Description of the task:
Read through the data and count the lines that contain the string "cells"; give only the result.

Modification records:
- - -

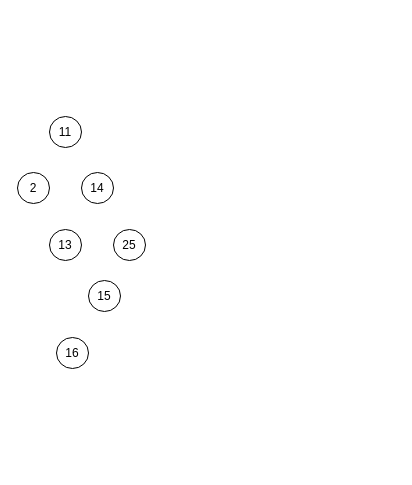
Before: Untitled Diagram.drawio in kyusan93/data-structures-algorithms-python, a draw.io diagram. Source tidied: cells renumbered, new cells numbered last; positions are measured from the earlier drawing's top-left corner, leaving out a move shared by most shapes. Both pictures are drawn from the tidied source at 100%, with x=0, y=0 at pixel (17, 116).
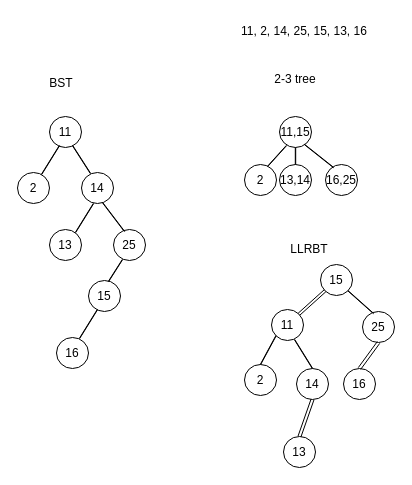
Above is the later version.

The change refers to these unchanged cells:
```xml
<mxCell id="2" value="11" style="ellipse;whiteSpace=wrap;html=1;hachureGap=4;" parent="1" vertex="1">
  <mxGeometry x="32" width="32" height="31" as="geometry" />
</mxCell>
<mxCell id="3" value="2" style="ellipse;whiteSpace=wrap;html=1;hachureGap=4;" parent="1" vertex="1">
  <mxGeometry y="56" width="32" height="31" as="geometry" />
</mxCell>
<mxCell id="4" value="14" style="ellipse;whiteSpace=wrap;html=1;hachureGap=4;" parent="1" vertex="1">
  <mxGeometry x="64" y="56" width="32" height="31" as="geometry" />
</mxCell>
<mxCell id="5" value="25" style="ellipse;whiteSpace=wrap;html=1;hachureGap=4;" parent="1" vertex="1">
  <mxGeometry x="96" y="113" width="32" height="31" as="geometry" />
</mxCell>
<mxCell id="7" value="15" style="ellipse;whiteSpace=wrap;html=1;hachureGap=4;" parent="1" vertex="1">
  <mxGeometry x="71" y="164" width="32" height="31" as="geometry" />
</mxCell>
<mxCell id="8" value="16" style="ellipse;whiteSpace=wrap;html=1;hachureGap=4;" parent="1" vertex="1">
  <mxGeometry x="39" y="221" width="32" height="31" as="geometry" />
</mxCell>
```

The edit, as a diff of the source:
```diff
@@
+    <mxCell id="9" value="11,15" style="ellipse;whiteSpace=wrap;html=1;hachureGap=4;" parent="1" vertex="1">
+      <mxGeometry x="262" width="32" height="31" as="geometry" />
+    </mxCell>
+    <mxCell id="10" value="2" style="ellipse;whiteSpace=wrap;html=1;hachureGap=4;" parent="1" vertex="1">
+      <mxGeometry x="227" y="48" width="32" height="31" as="geometry" />
+    </mxCell>
+    <mxCell id="11" value="16,25" style="ellipse;whiteSpace=wrap;html=1;hachureGap=4;" parent="1" vertex="1">
+      <mxGeometry x="308" y="48" width="32" height="31" as="geometry" />
+    </mxCell>
+    <mxCell id="12" value="13,14" style="ellipse;whiteSpace=wrap;html=1;hachureGap=4;" parent="1" vertex="1">
+      <mxGeometry x="262" y="48" width="32" height="31" as="geometry" />
+    </mxCell>
+    <mxCell id="13" value="15" style="ellipse;whiteSpace=wrap;html=1;hachureGap=4;" parent="1" vertex="1">
+      <mxGeometry x="303" y="148" width="32" height="31" as="geometry" />
+    </mxCell>
+    <mxCell id="14" value="11, 2, 14, 25, 15, 13, 16" style="text;whiteSpace=wrap;html=1;" parent="1" vertex="1">
+      <mxGeometry x="222" y="-99" width="146" height="41" as="geometry" />
+    </mxCell>
+    <mxCell id="15" value="11" style="ellipse;whiteSpace=wrap;html=1;hachureGap=4;" parent="1" vertex="1">
+      <mxGeometry x="254" y="193" width="32" height="31" as="geometry" />
+    </mxCell>
+    <mxCell id="16" value="2" style="ellipse;whiteSpace=wrap;html=1;hachureGap=4;" parent="1" vertex="1">
+      <mxGeometry x="227" y="248" width="32" height="31" as="geometry" />
+    </mxCell>
+    <mxCell id="17" value="14" style="ellipse;whiteSpace=wrap;html=1;hachureGap=4;" parent="1" vertex="1">
+      <mxGeometry x="279" y="252" width="32" height="31" as="geometry" />
+    </mxCell>
+    <mxCell id="18" value="13" style="ellipse;whiteSpace=wrap;html=1;hachureGap=4;" parent="1" vertex="1">
+      <mxGeometry x="266" y="320" width="32" height="31" as="geometry" />
+    </mxCell>
+    <mxCell id="19" value="25" style="ellipse;whiteSpace=wrap;html=1;hachureGap=4;" parent="1" vertex="1">
+      <mxGeometry x="345" y="195" width="32" height="31" as="geometry" />
+    </mxCell>
+    <mxCell id="20" value="16" style="ellipse;whiteSpace=wrap;html=1;hachureGap=4;" parent="1" vertex="1">
+      <mxGeometry x="326" y="252" width="32" height="31" as="geometry" />
+    </mxCell>
+    <mxCell id="21" style="edgeStyle=none;jettySize=auto;html=1;rounded=0;endArrow=open;sourcePerimeterSpacing=8;targetPerimeterSpacing=8;curved=1;shape=link;width=-3;exitX=0.5;exitY=0;exitDx=0;exitDy=0;entryX=0.5;entryY=1;entryDx=0;entryDy=0;" parent="1" edge="1" source="18" target="17">
+      <mxGeometry relative="1" as="geometry" />
+    </mxCell>
+    <mxCell id="22" style="edgeStyle=none;jettySize=auto;html=1;rounded=0;endArrow=open;sourcePerimeterSpacing=8;targetPerimeterSpacing=8;curved=1;shape=link;width=2.549019607843139;entryX=0;entryY=1;entryDx=0;entryDy=0;exitX=1;exitY=0;exitDx=0;exitDy=0;" parent="1" edge="1" source="15" target="13">
+      <mxGeometry relative="1" as="geometry" />
+    </mxCell>
+    <mxCell id="23" style="edgeStyle=none;jettySize=auto;html=1;rounded=0;endArrow=open;sourcePerimeterSpacing=8;targetPerimeterSpacing=8;curved=1;shape=link;width=-3;entryX=0.5;entryY=1;entryDx=0;entryDy=0;exitX=0.5;exitY=0;exitDx=0;exitDy=0;" parent="1" edge="1" source="20" target="19">
+      <mxGeometry relative="1" as="geometry" />
+    </mxCell>
+    <mxCell id="24" style="edgeStyle=none;jettySize=auto;html=1;rounded=0;endArrow=open;sourcePerimeterSpacing=8;targetPerimeterSpacing=8;curved=1;shape=link;width=0.37037037037037024;exitX=0.5;exitY=0;exitDx=0;exitDy=0;entryX=0;entryY=1;entryDx=0;entryDy=0;" parent="1" edge="1" source="16" target="15">
+      <mxGeometry relative="1" as="geometry" />
+    </mxCell>
+    <mxCell id="25" style="edgeStyle=none;jettySize=auto;html=1;rounded=0;endArrow=open;sourcePerimeterSpacing=8;targetPerimeterSpacing=8;curved=1;shape=link;width=0.37037037037037024;exitX=0.344;exitY=0.065;exitDx=0;exitDy=0;entryX=1;entryY=1;entryDx=0;entryDy=0;exitPerimeter=0;" parent="1" edge="1" source="19" target="13">
+      <mxGeometry relative="1" as="geometry" />
+    </mxCell>
+    <mxCell id="26" style="edgeStyle=none;jettySize=auto;html=1;rounded=0;endArrow=open;sourcePerimeterSpacing=8;targetPerimeterSpacing=8;curved=1;shape=link;width=0.37037037037037024;exitX=0.5;exitY=0;exitDx=0;exitDy=0;entryX=0.719;entryY=0.968;entryDx=0;entryDy=0;entryPerimeter=0;" parent="1" edge="1" source="17" target="15">
+      <mxGeometry relative="1" as="geometry" />
+    </mxCell>
+    <mxCell id="27" style="edgeStyle=none;jettySize=auto;html=1;rounded=0;endArrow=open;sourcePerimeterSpacing=8;targetPerimeterSpacing=8;curved=1;shape=link;width=0.37037037037037024;exitX=0.719;exitY=0.065;exitDx=0;exitDy=0;exitPerimeter=0;entryX=0.219;entryY=0.935;entryDx=0;entryDy=0;entryPerimeter=0;" parent="1" edge="1" source="10" target="9">
+      <mxGeometry relative="1" as="geometry" />
+    </mxCell>
+    <mxCell id="28" style="edgeStyle=none;jettySize=auto;html=1;rounded=0;endArrow=open;sourcePerimeterSpacing=8;targetPerimeterSpacing=8;curved=1;shape=link;width=0.37037037037037024;exitX=0.5;exitY=0;exitDx=0;exitDy=0;entryX=0.5;entryY=1;entryDx=0;entryDy=0;" parent="1" edge="1" source="12" target="9">
+      <mxGeometry relative="1" as="geometry" />
+    </mxCell>
+    <mxCell id="29" style="edgeStyle=none;jettySize=auto;html=1;rounded=0;endArrow=open;sourcePerimeterSpacing=8;targetPerimeterSpacing=8;curved=1;shape=link;width=0.37037037037037024;entryX=0.781;entryY=0.903;entryDx=0;entryDy=0;entryPerimeter=0;exitX=0.25;exitY=0.097;exitDx=0;exitDy=0;exitPerimeter=0;" parent="1" edge="1" source="11" target="9">
+      <mxGeometry relative="1" as="geometry" />
+    </mxCell>
+    <mxCell id="30" style="edgeStyle=none;jettySize=auto;html=1;rounded=0;endArrow=open;sourcePerimeterSpacing=8;targetPerimeterSpacing=8;curved=1;shape=link;width=0.37037037037037024;exitX=0.75;exitY=0.065;exitDx=0;exitDy=0;exitPerimeter=0;entryX=0.313;entryY=0.935;entryDx=0;entryDy=0;entryPerimeter=0;" parent="1" edge="1" source="3" target="2">
+      <mxGeometry relative="1" as="geometry" />
+    </mxCell>
+    <mxCell id="31" style="edgeStyle=none;jettySize=auto;html=1;rounded=0;endArrow=open;sourcePerimeterSpacing=8;targetPerimeterSpacing=8;curved=1;shape=link;width=0.37037037037037024;entryX=0.719;entryY=0.935;entryDx=0;entryDy=0;entryPerimeter=0;" parent="1" edge="1" target="2">
+      <mxGeometry relative="1" as="geometry">
+        <mxPoint x="73" y="57" as="sourcePoint" />
+      </mxGeometry>
+    </mxCell>
+    <mxCell id="32" style="edgeStyle=none;jettySize=auto;html=1;rounded=0;endArrow=open;sourcePerimeterSpacing=8;targetPerimeterSpacing=8;curved=1;shape=link;width=0.37037037037037024;entryX=0.375;entryY=1;entryDx=0;entryDy=0;entryPerimeter=0;" parent="1" edge="1" target="4">
+      <mxGeometry relative="1" as="geometry">
+        <mxPoint x="58" y="116" as="sourcePoint" />
+      </mxGeometry>
+    </mxCell>
+    <mxCell id="33" style="edgeStyle=none;jettySize=auto;html=1;rounded=0;endArrow=open;sourcePerimeterSpacing=8;targetPerimeterSpacing=8;curved=1;shape=link;width=0.37037037037037024;entryX=0.656;entryY=0.968;entryDx=0;entryDy=0;entryPerimeter=0;exitX=0.344;exitY=0.065;exitDx=0;exitDy=0;exitPerimeter=0;" parent="1" edge="1" source="5" target="4">
+      <mxGeometry relative="1" as="geometry" />
+    </mxCell>
+    <mxCell id="34" style="edgeStyle=none;jettySize=auto;html=1;rounded=0;endArrow=open;sourcePerimeterSpacing=8;targetPerimeterSpacing=8;curved=1;shape=link;width=0.37037037037037024;exitX=0.625;exitY=0.032;exitDx=0;exitDy=0;entryX=0.281;entryY=0.968;entryDx=0;entryDy=0;exitPerimeter=0;entryPerimeter=0;" parent="1" edge="1" source="7" target="5">
+      <mxGeometry relative="1" as="geometry" />
+    </mxCell>
+    <mxCell id="35" style="edgeStyle=none;jettySize=auto;html=1;rounded=0;endArrow=open;sourcePerimeterSpacing=8;targetPerimeterSpacing=8;curved=1;shape=link;width=0.37037037037037024;exitX=0.719;exitY=0.032;exitDx=0;exitDy=0;entryX=0.281;entryY=0.935;entryDx=0;entryDy=0;exitPerimeter=0;entryPerimeter=0;" parent="1" edge="1" source="8" target="7">
+      <mxGeometry relative="1" as="geometry" />
+    </mxCell>
+    <mxCell id="36" value="BST" style="text;strokeColor=none;fillColor=none;html=1;align=center;verticalAlign=middle;whiteSpace=wrap;rounded=0;hachureGap=4;" parent="1" vertex="1">
+      <mxGeometry x="14" y="-48" width="60" height="30" as="geometry" />
+    </mxCell>
+    <mxCell id="37" value="2-3 tree" style="text;strokeColor=none;fillColor=none;html=1;align=center;verticalAlign=middle;whiteSpace=wrap;rounded=0;hachureGap=4;" parent="1" vertex="1">
+      <mxGeometry x="248" y="-52" width="60" height="30" as="geometry" />
+    </mxCell>
+    <mxCell id="38" value="LLRBT" style="text;strokeColor=none;fillColor=none;html=1;align=center;verticalAlign=middle;whiteSpace=wrap;rounded=0;hachureGap=4;" parent="1" vertex="1">
+      <mxGeometry x="262" y="118" width="60" height="30" as="geometry" />
+    </mxCell>
```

- - -

Answer box:
2